    "It's a budget that ignores working families and appears to have other priorities," said Adam Searing with the North Carolina Justice Center.

    The Senate would raise a host of court fees to generate $37 million to hire hundreds of court workers, including 300 clerks, 60 assistant prosecutors and 10 District Court judges.

    The Senate also would give 4 percent pay raises to rank-and-file state employees - the House gave them 4.25 percent. The Senate also wants to teachers to get an average raise of 5 percent.

    Senators declined Easley's request to change the funding formula for the lottery, and instead provided an additional $37.5 million in tax money - rather than revenue from ticket sales - to help reduce class sizes in early grades.

  • Naughty Monkey May 30, 2007

    "We took a big step in building a knowledge-based economy ... and hopefully putting ourselves in a posture and position to develop new companies," said Basnight, D-Dare, adding that a vote of the people wasn't a must because the projects are so important. "If we don't have places of learning, we can't be competitive."

    The Senate budget, which spends $263 million less than the House proposal, also would set aside up to $16 million from a trust fund that receives money from the national tobacco settlement for cancer research at UNC Hospitals, with that amount rising to $50 million in mid-2009.

    "That may be the prize of the budget," Basnight said.

    Absent from the Senate budget is $100 million in one-time money the House included for the state's 100 counties to help pay their share of Medicaid costs. The Senate, which is working on a long-term solution to the $500 million-plus counties must pay annually, set aside nothing.

  • Naughty Monkey May 30, 2007

    "This is the very first one that I didn't reject out of hand.

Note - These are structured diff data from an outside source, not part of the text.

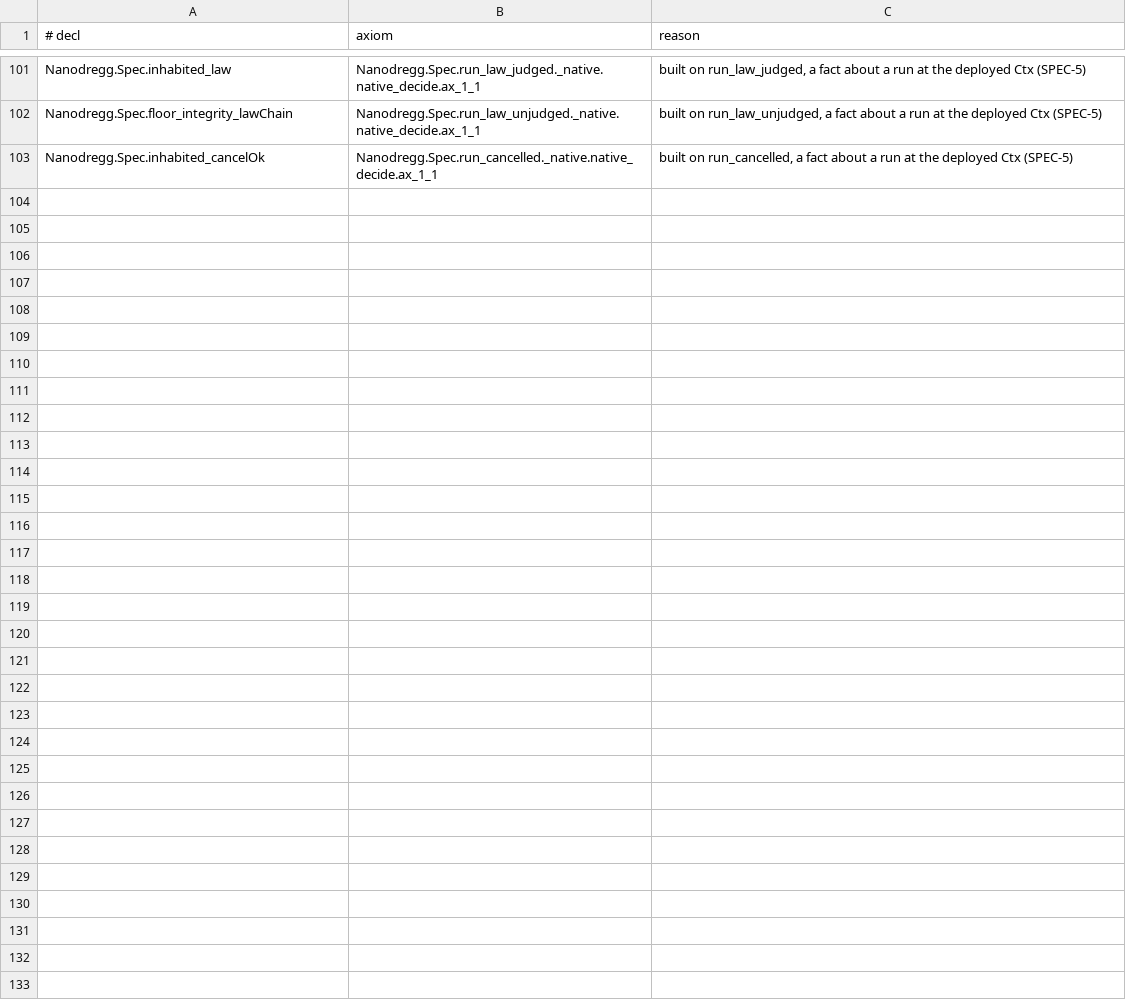
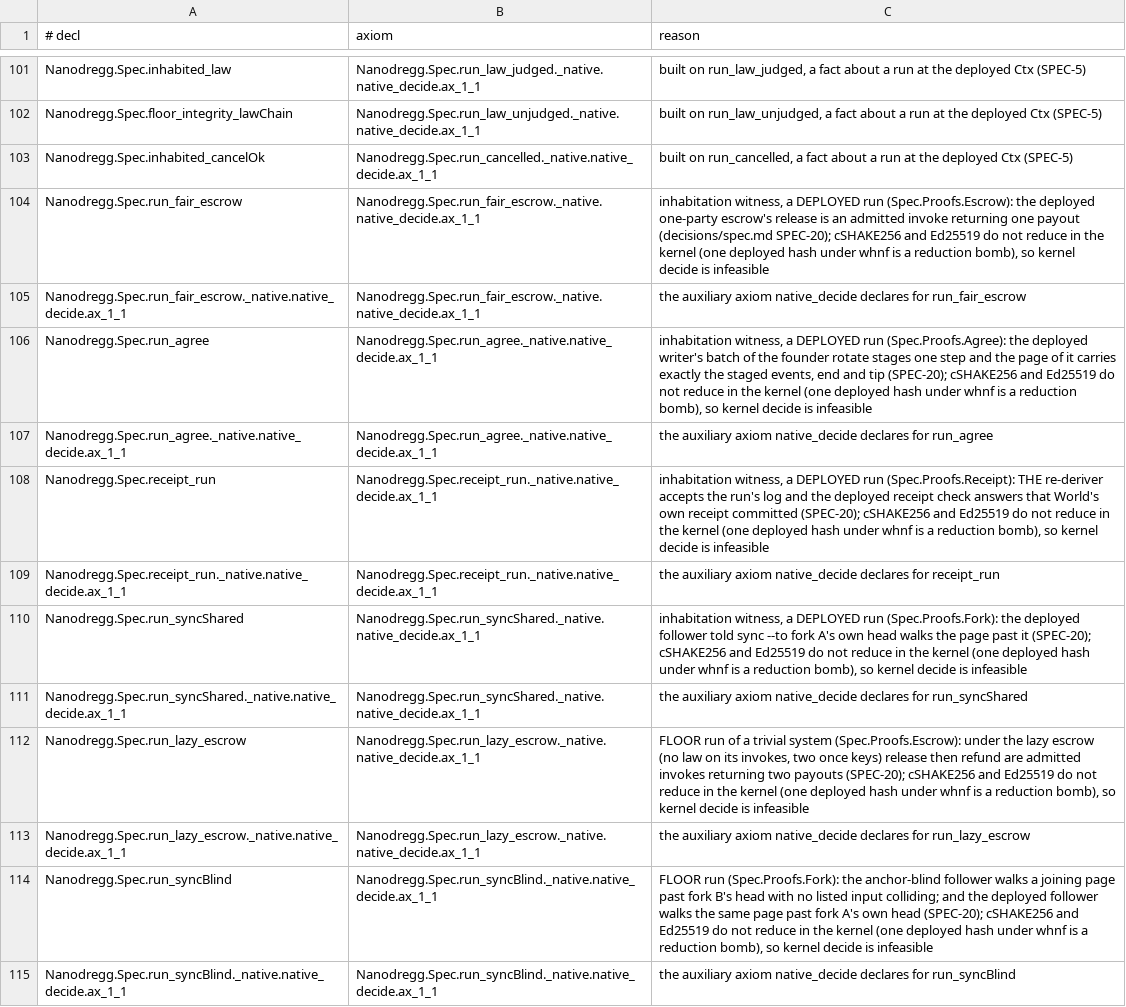
Before and after one commit to emberian/nanodregg, a TSV file: gates/axioms-allow.tsv, drawn as a sheet; only a part is shown, gaps mark what is left out; the diff covers the shown part only; the diff names each change by its address in the sheet, - before the commit and + after, or states it on an @@ line.

```diff
--- a/gates/axioms-allow.tsv
+++ b/gates/axioms-allow.tsv
+row 104: Nanodregg.Spec.run_fair_escrow | Nanodregg.Spec.run_fair_escrow._native.native_decide.ax_1_1 | inhabitation witness, a DEPLOYED run (Spec.Proofs.Escrow): the deployed one-party escrow's release is an admitted invoke returning one payout (decisions/spec.md SPEC-20); cSHAKE256 and Ed25519 do not reduce in the kernel (one deployed hash under whnf is a reduction bomb), so kernel decide is infeasible
+row 105: Nanodregg.Spec.run_fair_escrow._native.native_decide.ax_1_1 | Nanodregg.Spec.run_fair_escrow._native.native_decide.ax_1_1 | the auxiliary axiom native_decide declares for run_fair_escrow
+row 106: Nanodregg.Spec.run_agree | Nanodregg.Spec.run_agree._native.native_decide.ax_1_1 | inhabitation witness, a DEPLOYED run (Spec.Proofs.Agree): the deployed writer's batch of the founder rotate stages one step and the page of it carries exactly the staged events, end and tip (SPEC-20); cSHAKE256 and Ed25519 do not reduce in the kernel (one deployed hash under whnf is a reduction bomb), so kernel decide is infeasible
+row 107: Nanodregg.Spec.run_agree._native.native_decide.ax_1_1 | Nanodregg.Spec.run_agree._native.native_decide.ax_1_1 | the auxiliary axiom native_decide declares for run_agree
+row 108: Nanodregg.Spec.receipt_run | Nanodregg.Spec.receipt_run._native.native_decide.ax_1_1 | inhabitation witness, a DEPLOYED run (Spec.Proofs.Receipt): THE re-deriver accepts the run's log and the deployed receipt check answers that World's own receipt committed (SPEC-20); cSHAKE256 and Ed25519 do not reduce in the kernel (one deployed hash under whnf is a reduction bomb), so kernel decide is infeasible
+row 109: Nanodregg.Spec.receipt_run._native.native_decide.ax_1_1 | Nanodregg.Spec.receipt_run._native.native_decide.ax_1_1 | the auxiliary axiom native_decide declares for receipt_run
+row 110: Nanodregg.Spec.run_syncShared | Nanodregg.Spec.run_syncShared._native.native_decide.ax_1_1 | inhabitation witness, a DEPLOYED run (Spec.Proofs.Fork): the deployed follower told sync --to fork A's own head walks the page past it (SPEC-20); cSHAKE256 and Ed25519 do not reduce in the kernel (one deployed hash under whnf is a reduction bomb), so kernel decide is infeasible
+row 111: Nanodregg.Spec.run_syncShared._native.native_decide.ax_1_1 | Nanodregg.Spec.run_syncShared._native.native_decide.ax_1_1 | the auxiliary axiom native_decide declares for run_syncShared
+row 112: Nanodregg.Spec.run_lazy_escrow | Nanodregg.Spec.run_lazy_escrow._native.native_decide.ax_1_1 | FLOOR run of a trivial system (Spec.Proofs.Escrow): under the lazy escrow (no law on its invokes, two once keys) release then refund are admitted invokes returning two payouts (SPEC-20); cSHAKE256 and Ed25519 do not reduce in the kernel (one deployed hash under whnf is a reduction bomb), so kernel decide is infeasible
+row 113: Nanodregg.Spec.run_lazy_escrow._native.native_decide.ax_1_1 | Nanodregg.Spec.run_lazy_escrow._native.native_decide.ax_1_1 | the auxiliary axiom native_decide declares for run_lazy_escrow
+row 114: Nanodregg.Spec.run_syncBlind | Nanodregg.Spec.run_syncBlind._native.native_decide.ax_1_1 | FLOOR run (Spec.Proofs.Fork): the anchor-blind follower walks a joining page past fork B's head with no listed input colliding; and the deployed follower walks the same page past fork A's own head (SPEC-20); cSHAKE256 and Ed25519 do not reduce in the kernel (one deployed hash under whnf is a reduction bomb), so kernel decide is infeasible
+row 115: Nanodregg.Spec.run_syncBlind._native.native_decide.ax_1_1 | Nanodregg.Spec.run_syncBlind._native.native_decide.ax_1_1 | the auxiliary axiom native_decide declares for run_syncBlind
```
Also changed, not shown: 12 added rows elsewhere in this file, 1 other file.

There are some good things in there, but there are some things in there that I've got a lot of concern about," said Senate Republican Leader Phil Berger, R-Rockingham.

    One concern is the proposal to incur more than $1.2 billion in debt to pay for about 30 university, prison and other government construction projects.

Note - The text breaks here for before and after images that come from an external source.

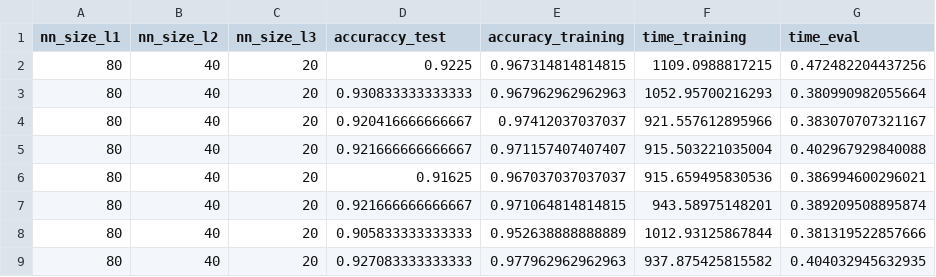
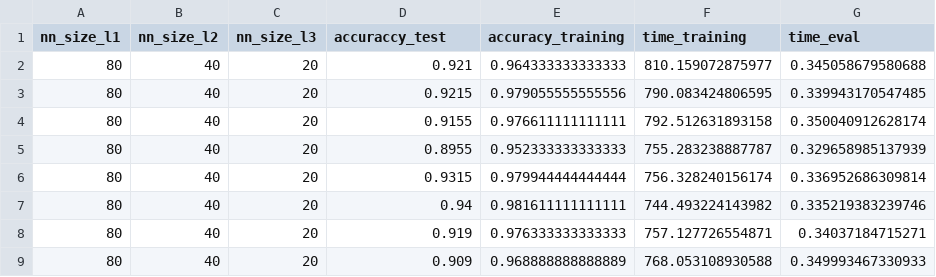
Before and after one commit to Larook/SML_exercises, a CSV file: project/nn_results/df_mlp_full_information_ 3layers _allin .csv, drawn as a sheet; only a part is shown; the diff covers the shown part only.

```diff
--- a/project/nn_results/df_mlp_full_information_ 3layers _allin .csv
+++ b/project/nn_results/df_mlp_full_information_ 3layers _allin .csv
@@ -1,9 +1,9 @@
 "nn_size_l1","nn_size_l2","nn_size_l3","accuraccy_test","accuracy_training","time_training","time_eval"
-80,40,20,0.9225,0.967314814814815,1109.0988817215,0.472482204437256
-80,40,20,0.930833333333333,0.967962962962963,1052.95700216293,0.380990982055664
-80,40,20,0.920416666666667,0.97412037037037,921.557612895966,0.383070707321167
-80,40,20,0.921666666666667,0.971157407407407,915.503221035004,0.402967929840088
-80,40,20,0.91625,0.967037037037037,915.659495830536,0.386994600296021
-80,40,20,0.921666666666667,0.971064814814815,943.58975148201,0.389209508895874
-80,40,20,0.905833333333333,0.952638888888889,1012.93125867844,0.381319522857666
-80,40,20,0.927083333333333,0.977962962962963,937.875425815582,0.404032945632935
+80,40,20,0.921,0.964333333333333,810.159072875977,0.345058679580688
+80,40,20,0.9215,0.979055555555556,790.083424806595,0.339943170547485
+80,40,20,0.9155,0.976611111111111,792.512631893158,0.350040912628174
+80,40,20,0.8955,0.952333333333333,755.283238887787,0.329658985137939
+80,40,20,0.9315,0.979944444444444,756.328240156174,0.336952686309814
+80,40,20,0.94,0.981611111111111,744.493224143982,0.335219383239746
+80,40,20,0.919,0.976333333333333,757.127726554871,0.34037184715271
+80,40,20,0.909,0.968888888888889,768.053108930588,0.349993467330933
```
Also changed, not shown: 88 edited cells elsewhere in this file, project/nn_results/df_mlp_full_information_ 2layers _allin .csv, project/nn_results/df_mlp_full_information_ 2layers _disjunct .csv, 23 other files.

    The debt would be issued without the approval of voters in a statewide referendum. Fiscal conservatives already were upset by the about $450 million in such debt proposed in the House budget.

    Some of the additional debt goes to university research programs - such as a nanotechnology graduate school in Greensboro and energy infrastructure center in Charlotte - and will help North Carolina compete globally for high-tech jobs, Senate leader Marc Basnight said.

  • Naughty Monkey May 30, 2007

    coffers next year to pay for education and health care needs. Easley's budget proposal also retained the taxes.

    "We want those to sunset," said Sen. Kay Hagan, D-Guilford, one of the Senate's chief budget-writers. Senate leaders hoped to hold the first of two required budget votes Wednesday after three committees signed off on the budget by Tuesday evening.

    The Senate wants the sales tax most consumers pay to fall from 6.75 percent to 6.5 percent and the top income tax rate from 8 percent to 7.75 percent. An amendment approved also makes permanent a 29.9 cent-per-gallon cap on the state gasoline tax set to expire next month.

    The tax news pleased Senate Republicans, who didn't dismiss the Democrats' budget immediately for a change.

  • Naughty Monkey May 30, 2007

    Hey KATMAMA, here is what they had on WRAL earlier, but took it off.
    NC Senate Budget Ends Taxes, Borrows More Than House Plan
    Associated Press Writer

    Posted: May. 29, 2007
    Updated: May. 29 7:28 p.m.

    RALEIGH, N.C. — Senate Democrats want to tax less and borrow more than the House in a $20 billion spending plan for next year unveiled Tuesday that also uses some of North Carolina's national tobacco settlement to created a dedicated cancer research fund.

    In what's likely to be a sticking point in final budget negotiations with the House and Gov. Mike Easley for the new fiscal year starting July 1, the Senate plan lets expire two "temporary" taxes first agreed to in 2001, but extended twice since. A portion was removed last year.

    The House's two-year budget approved earlier this month keeps a quarter-penny on the sales tax and a higher income tax bracket for the state's top wage-earners for another two years. Those moves add about $300 million to the government